Drawing on lessons learned from initiatives funded by the U.S. Justice Department’s Bureau of Justice Assistance (BJA), this brief describes four ways that states and localities can improve their services for people with behavioral health needs.
One way to improve local mental health services is to strengthen and formalize cross-system collaboration. This involves communication and cooperation among state and local leaders across multiple systems, including criminal justice, behavioral health/health, housing, and other local services that can address handicaps and needs typically faced by those with mental illness. A second way to improve local mental health services is to improve the state and local capacity to collect and share data required to evaluate the need for and effectiveness of strategies to improve mental health services. A third way to improve services to mentally ill persons is to reduce avoidable contact with the criminal justice system.

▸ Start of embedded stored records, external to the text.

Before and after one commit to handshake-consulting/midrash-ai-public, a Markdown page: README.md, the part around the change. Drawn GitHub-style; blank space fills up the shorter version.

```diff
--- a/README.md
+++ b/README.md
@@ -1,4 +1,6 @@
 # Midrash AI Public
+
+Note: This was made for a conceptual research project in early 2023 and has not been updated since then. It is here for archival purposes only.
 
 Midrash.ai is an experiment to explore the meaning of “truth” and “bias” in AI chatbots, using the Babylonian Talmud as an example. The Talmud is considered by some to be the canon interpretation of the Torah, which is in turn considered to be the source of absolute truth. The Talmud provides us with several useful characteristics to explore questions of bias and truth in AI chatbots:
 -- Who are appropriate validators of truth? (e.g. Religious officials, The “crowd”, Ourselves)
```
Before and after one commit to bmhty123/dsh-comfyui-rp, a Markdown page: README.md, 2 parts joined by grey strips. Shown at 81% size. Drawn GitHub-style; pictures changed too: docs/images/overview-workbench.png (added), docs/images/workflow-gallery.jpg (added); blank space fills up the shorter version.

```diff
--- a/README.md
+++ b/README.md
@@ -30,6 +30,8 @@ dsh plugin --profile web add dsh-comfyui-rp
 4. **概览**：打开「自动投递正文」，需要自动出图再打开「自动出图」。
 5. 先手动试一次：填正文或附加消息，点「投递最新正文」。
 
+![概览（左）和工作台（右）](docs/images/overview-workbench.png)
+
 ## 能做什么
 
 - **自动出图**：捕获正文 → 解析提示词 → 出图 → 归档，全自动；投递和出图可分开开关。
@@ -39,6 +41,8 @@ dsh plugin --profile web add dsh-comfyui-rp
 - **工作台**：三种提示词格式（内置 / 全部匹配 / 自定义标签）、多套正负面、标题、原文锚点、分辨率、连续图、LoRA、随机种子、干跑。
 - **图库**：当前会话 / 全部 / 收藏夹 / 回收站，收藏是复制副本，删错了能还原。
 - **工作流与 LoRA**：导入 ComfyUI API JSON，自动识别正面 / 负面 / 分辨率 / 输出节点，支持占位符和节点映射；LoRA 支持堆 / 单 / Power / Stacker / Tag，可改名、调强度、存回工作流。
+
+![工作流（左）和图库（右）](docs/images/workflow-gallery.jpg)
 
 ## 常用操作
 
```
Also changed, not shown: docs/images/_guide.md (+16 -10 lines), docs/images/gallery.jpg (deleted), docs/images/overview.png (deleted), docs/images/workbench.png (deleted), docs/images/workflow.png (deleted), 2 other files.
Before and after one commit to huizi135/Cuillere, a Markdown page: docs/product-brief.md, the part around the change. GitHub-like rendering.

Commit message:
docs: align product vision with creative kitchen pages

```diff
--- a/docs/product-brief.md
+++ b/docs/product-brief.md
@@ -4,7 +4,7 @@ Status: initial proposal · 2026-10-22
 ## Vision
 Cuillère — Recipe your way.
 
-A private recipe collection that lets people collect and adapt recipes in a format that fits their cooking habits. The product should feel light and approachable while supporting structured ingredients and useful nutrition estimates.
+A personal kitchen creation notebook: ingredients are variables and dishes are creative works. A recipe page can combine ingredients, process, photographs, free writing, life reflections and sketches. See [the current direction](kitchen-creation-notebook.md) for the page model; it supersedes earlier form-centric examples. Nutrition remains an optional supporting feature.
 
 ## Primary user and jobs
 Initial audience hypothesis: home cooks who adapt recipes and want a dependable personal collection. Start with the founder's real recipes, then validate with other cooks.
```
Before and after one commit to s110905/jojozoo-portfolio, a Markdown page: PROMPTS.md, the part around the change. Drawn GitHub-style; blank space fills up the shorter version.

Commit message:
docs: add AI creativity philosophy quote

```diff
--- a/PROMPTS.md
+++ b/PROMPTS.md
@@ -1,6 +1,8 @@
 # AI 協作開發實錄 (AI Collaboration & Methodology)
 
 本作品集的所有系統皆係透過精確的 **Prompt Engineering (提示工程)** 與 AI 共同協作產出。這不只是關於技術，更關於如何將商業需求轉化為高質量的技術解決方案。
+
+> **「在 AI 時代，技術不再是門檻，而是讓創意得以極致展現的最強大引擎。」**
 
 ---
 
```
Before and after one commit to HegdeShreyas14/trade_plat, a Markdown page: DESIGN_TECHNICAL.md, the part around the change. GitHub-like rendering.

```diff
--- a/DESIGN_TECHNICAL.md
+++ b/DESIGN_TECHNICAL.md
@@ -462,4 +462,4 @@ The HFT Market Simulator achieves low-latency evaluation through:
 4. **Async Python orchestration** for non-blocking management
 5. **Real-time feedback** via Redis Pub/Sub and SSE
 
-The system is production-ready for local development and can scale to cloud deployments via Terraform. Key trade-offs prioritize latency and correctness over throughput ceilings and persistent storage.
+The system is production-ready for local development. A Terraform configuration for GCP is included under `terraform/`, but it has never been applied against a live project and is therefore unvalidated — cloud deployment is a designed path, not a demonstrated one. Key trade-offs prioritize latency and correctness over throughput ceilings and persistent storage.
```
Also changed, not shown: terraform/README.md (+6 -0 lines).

Strategies for doing this include education and policies for early identification of mental illness and treatment following first police contact; diversion from criminal justice processing for those who do not pose a public safety risk; early diagnosis and services for those in the justice system; and the provision of mental health services that reduce reoffending. A fourth way to improve local mental health services is to assess the current community awareness of and access to mental health services, as well as access to resources to pay for such services. This assessment should be followed by improvement plans. State strategies for assisting localities are also discussed.